21. Dore GJ. The changing therapeutic landscape for hepatitis C. The Medical Journal of Australia. 2012 June 4;196(10):629-32.
22. Ghany MG, Strader DB, Thomas DL, Seeff LB, American Association for the Study of Liver D. Diagnosis, management, and treatment of hepatitis C: an update. Hepatology. 2009;49(4):1335-74.
23. Grebely J, Raffa JD, Lai C, Krajden M, Kerr T, Fischer B, et al. Low uptake of treatment for hepatitis C virus infection in a large community-based study of inner city residents. Journal of Viral Hepatitis. 2009;16(5):352-8.
24. Mehta SH, Genberg BL, Astemborski J, Kavasery R, Kirk GD, Vlahov D, et al. Limited uptake of hepatitis C treatment among injection drug users. Journal of Community Health. 2008;33(3):126-33.

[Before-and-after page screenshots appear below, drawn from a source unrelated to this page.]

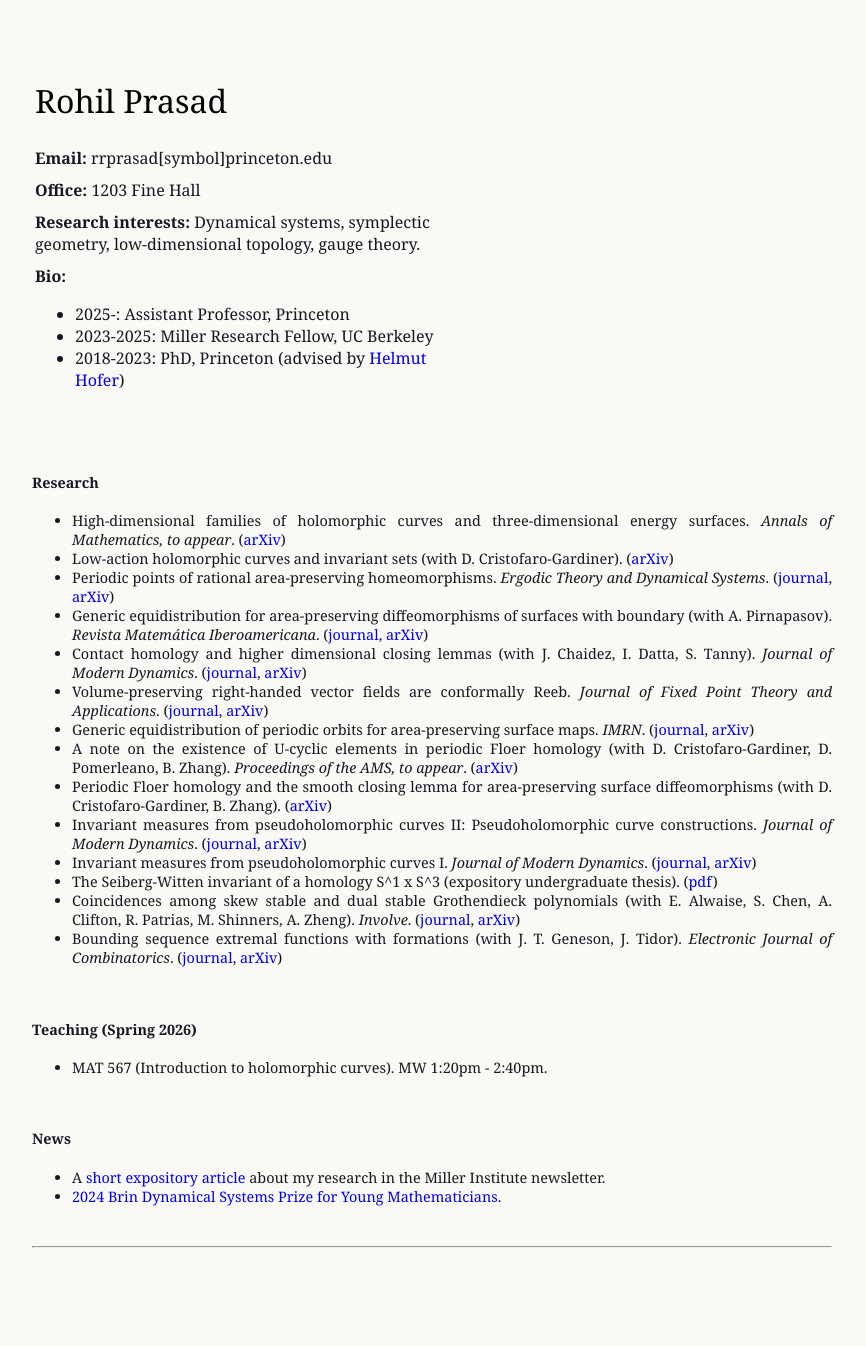
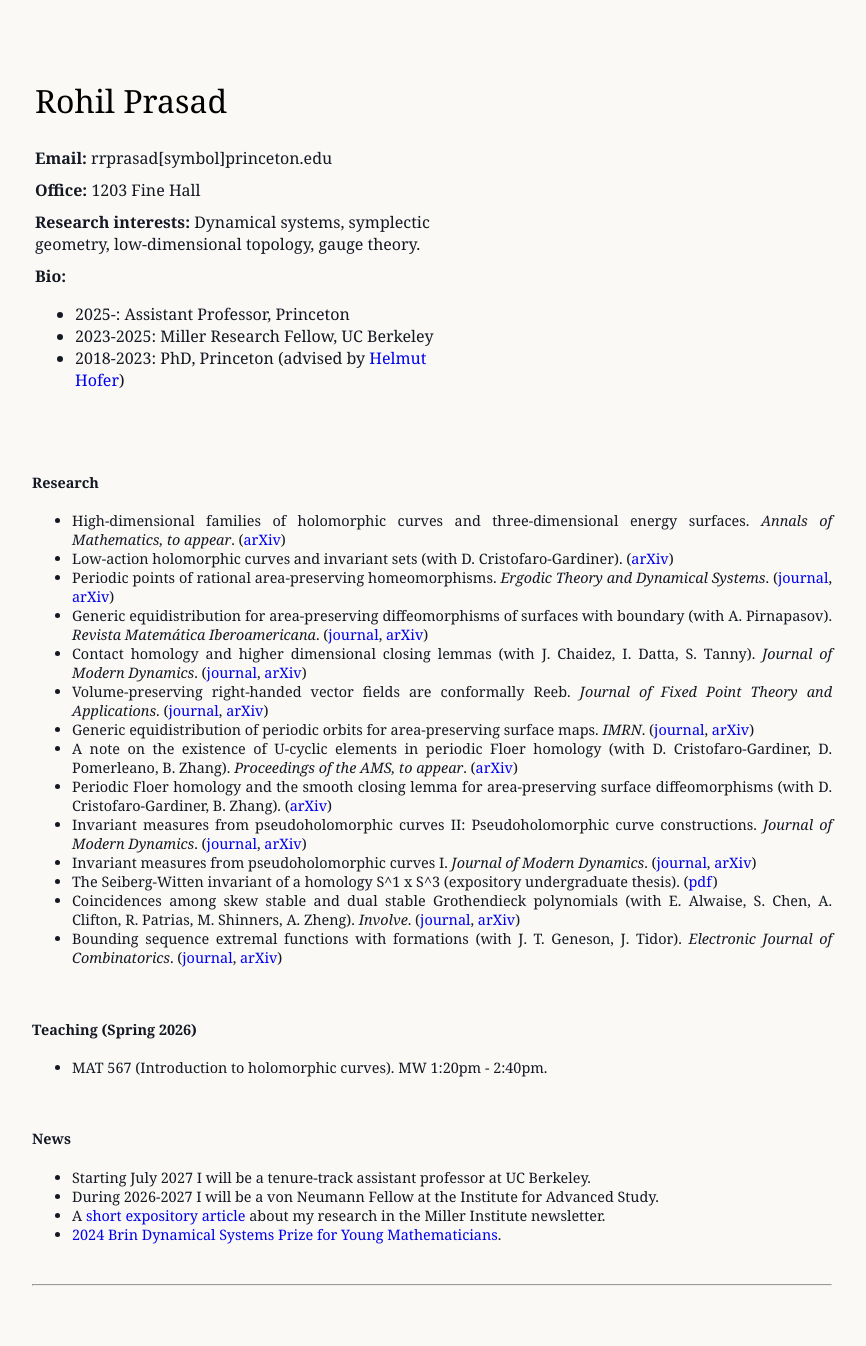
Before and after one commit to r0hilp/r0hilp.github.io, a Jekyll site: the page index.html, which Jekyll copies as it is, in a window 1280 px wide. Shown: the whole page, without its empty margins (48-914 px from the left). Built offline with Jekyll 4.4.1, drawn with Linux system fonts in a browser that asks for light colours; before the commit the page ends 1308 px from its top, so only the background shows below that.

Commit message:
update news

```diff
--- a/index.html
+++ b/index.html
@@ -68,6 +68,8 @@
   <br>
   <h4>News</h4>
   <ul>
+    <li>Starting July 2027 I will be a tenure-track assistant professor at UC Berkeley.</li>
+    <li>During 2026-2027 I will be a von Neumann Fellow at the Institute for Advanced Study.</li>
 	  <li>A <a href="https://miller.berkeley.edu/images/newsletters/Winter2025_digital.pdf">short expository article</a> about my research in the Miller Institute newsletter.</li>
 	  <li><a href="https://science.psu.edu/math/research/dynsys/dynamical-systems-prize-young-mathematicians">2024 Brin Dynamical Systems Prize for Young Mathematicians</a>.</li>
   </ul>
```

25. Grebely J, Petoumenos K, Matthews GV, Haber P, Marks P, Lloyd AR, et al. Factors associated with uptake of treatment for recent hepatitis C virus infection in a predominantly injecting drug user cohort: The ATAHC Study. Drug & Alcohol Dependence. 2010;107(2-3):244-9.
26. Maddrey WC. Safety of combination interferon alfa-2b/ribavirin therapy in chronic hepatitis C-relapsed and treatment-naive patients. Seminars in Liver Disease. 1999;1:67-75.
27. Janssen HL, Brouwer JT, van der Mast RC, Schalm SW. Suicide associated with alfa-interferon therapy for chronic viral hepatitis. Journal of Hepatology. 1994;21(2):241-3.
28. McHutchison JG, Fried MW. Current therapy for hepatitis C: pegylated interferon and ribavirin. [Review] [14 refs]. Clinics in Liver Disease. 2003;7(1):149-61.
29. Sylvestre DL, Clements BJ. Adherence to hepatitis C treatment in recovering heroin users maintained on methadone. European Journal of Gastroenterology & Hepatology. 2007;19(9):741-7.
30. Calleri G, Cariti G, Gaiottino F, De Rosa FG, Bargiacchi O, Audagnotto S, et al. A short course of pegylated interferon-alpha in acute HCV hepatitis. Journal of Viral Hepatitis. 2007;14(2):116-21.
31. Dore GJ, Hellard M, Matthews GV, Grebely J, Haber PS, Petoumenos K, et al. Effective treatment of injecting drug users with recently acquired hepatitis C virus infection. Gastroenterology. 2010;138(1):123-35.
32. Lerner BH, Gulick RM, Dubler NN. Rethinking nonadherence: historical perspectives on triple-drug therapy for HIV disease. [Review] [92 refs]. Annals of Internal Medicine. 1998;129(7):573-8.
33. Bamberger JD, Unick J, Klein P, Fraser M, Chesney M, Katz MH. Helping the urban poor stay with antiretroviral HIV drug therapy. American Journal of Public Health. 2000;90(5):699-701.
For more information relating to this project, please contact Maryam Alavi: